              • Ariel
                Posted September 23, 2011 at 11:56 am | Permalink

                Bacteria have a lateral gene trade (my words, I forget what biologists call it) so maybe some analogy to language.

                My main thrust was that all these languages do hybridize (and yes German has words that are Germanized English words, usually AE words these days) so Torbjorn’s claim was false on it’s face because he hasn’t been watching.

                Your Basque reference gave me a whoosh moment. I always associate it with the pre-Indo-European language and the people from early childhood experiences.

                I’ll avoid schadenfreude (a loanword in English, so not Anglicized yet, which has no real equivalent except “gloat”) on this one.

          • Posted September 23, 2011 at 12:05 am | Permalink

            Too right. Not only that, lets see all of the transitional documents that show that all written texts are evolved from earlier texts. Unless there is a complete and unbroken bibliography showing that languages and texts are related, we have to just assume that they are all created independently and uniquely. By a single author.

  6. Posted September 22, 2011 at 5:49 am | Permalink

    I was skimming their silly little sign, and at first I thought it said, “Humans give birth to giraffes.” That would be interesting!

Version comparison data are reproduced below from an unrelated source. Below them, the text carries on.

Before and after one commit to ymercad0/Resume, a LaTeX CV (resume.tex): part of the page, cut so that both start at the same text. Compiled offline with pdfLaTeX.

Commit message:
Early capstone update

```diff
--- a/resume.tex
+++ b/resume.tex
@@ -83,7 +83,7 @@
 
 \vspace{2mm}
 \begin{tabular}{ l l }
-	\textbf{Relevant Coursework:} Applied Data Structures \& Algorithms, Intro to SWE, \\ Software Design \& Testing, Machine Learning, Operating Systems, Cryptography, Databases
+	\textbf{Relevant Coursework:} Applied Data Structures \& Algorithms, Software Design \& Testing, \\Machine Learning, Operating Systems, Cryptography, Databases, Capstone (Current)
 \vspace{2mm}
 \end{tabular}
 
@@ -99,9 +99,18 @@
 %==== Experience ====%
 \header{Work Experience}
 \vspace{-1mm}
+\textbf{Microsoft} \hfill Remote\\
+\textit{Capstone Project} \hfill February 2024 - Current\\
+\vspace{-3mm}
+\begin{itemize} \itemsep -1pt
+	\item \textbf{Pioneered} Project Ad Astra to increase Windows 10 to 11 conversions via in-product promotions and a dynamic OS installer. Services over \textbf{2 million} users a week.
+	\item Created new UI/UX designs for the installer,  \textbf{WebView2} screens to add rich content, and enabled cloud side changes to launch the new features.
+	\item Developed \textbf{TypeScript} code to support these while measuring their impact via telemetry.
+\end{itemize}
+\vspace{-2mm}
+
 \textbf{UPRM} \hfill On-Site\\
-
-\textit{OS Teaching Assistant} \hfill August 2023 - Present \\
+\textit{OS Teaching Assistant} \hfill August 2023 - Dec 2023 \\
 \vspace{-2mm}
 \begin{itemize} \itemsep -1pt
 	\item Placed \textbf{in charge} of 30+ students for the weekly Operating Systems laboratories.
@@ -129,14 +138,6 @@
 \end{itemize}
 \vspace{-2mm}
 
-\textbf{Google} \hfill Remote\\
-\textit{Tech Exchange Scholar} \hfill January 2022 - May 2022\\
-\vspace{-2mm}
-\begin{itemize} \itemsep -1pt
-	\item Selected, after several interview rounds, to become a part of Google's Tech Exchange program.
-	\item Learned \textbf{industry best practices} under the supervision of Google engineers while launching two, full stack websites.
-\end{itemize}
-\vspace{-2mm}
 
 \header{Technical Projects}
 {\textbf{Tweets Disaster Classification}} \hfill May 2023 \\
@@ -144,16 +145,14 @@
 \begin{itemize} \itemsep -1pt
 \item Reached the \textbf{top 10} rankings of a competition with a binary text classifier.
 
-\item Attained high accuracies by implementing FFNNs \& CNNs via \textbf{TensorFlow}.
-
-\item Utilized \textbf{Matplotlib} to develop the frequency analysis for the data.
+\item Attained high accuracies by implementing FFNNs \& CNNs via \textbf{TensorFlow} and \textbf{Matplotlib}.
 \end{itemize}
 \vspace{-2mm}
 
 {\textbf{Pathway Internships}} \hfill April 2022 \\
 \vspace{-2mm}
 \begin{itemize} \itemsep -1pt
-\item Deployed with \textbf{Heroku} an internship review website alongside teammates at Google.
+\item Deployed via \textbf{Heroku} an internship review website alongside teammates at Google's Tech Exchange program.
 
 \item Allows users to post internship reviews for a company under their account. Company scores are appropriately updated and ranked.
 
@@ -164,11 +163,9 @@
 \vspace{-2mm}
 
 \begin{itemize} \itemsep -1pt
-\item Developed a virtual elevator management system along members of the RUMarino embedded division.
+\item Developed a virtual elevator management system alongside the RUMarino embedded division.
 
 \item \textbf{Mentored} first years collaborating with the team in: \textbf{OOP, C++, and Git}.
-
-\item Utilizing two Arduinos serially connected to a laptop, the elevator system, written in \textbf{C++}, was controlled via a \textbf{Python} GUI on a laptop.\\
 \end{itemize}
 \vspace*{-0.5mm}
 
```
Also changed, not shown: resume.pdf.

    • Linda Grilli Calhoun
      Posted September 22, 2011 at 7:18 am | Permalink

      The huraffe can sit next to the crockoduck. L

      • eric
        Posted September 22, 2011 at 8:04 am | Permalink

        Girmans already exist. Heh.

        • Ichthyic
          Posted September 22, 2011 at 12:24 pm | Permalink

          ouch.

          :p

      • Dominic
        Posted September 22, 2011 at 12:49 pm | Permalink

        What a looong birth that would be!

        • sasqwatch
          Posted September 22, 2011 at 8:06 pm | Permalink

          Proove it.

          • Dominic
            Posted September 23, 2011 at 12:49 am | Permalink

            I would need a ladder.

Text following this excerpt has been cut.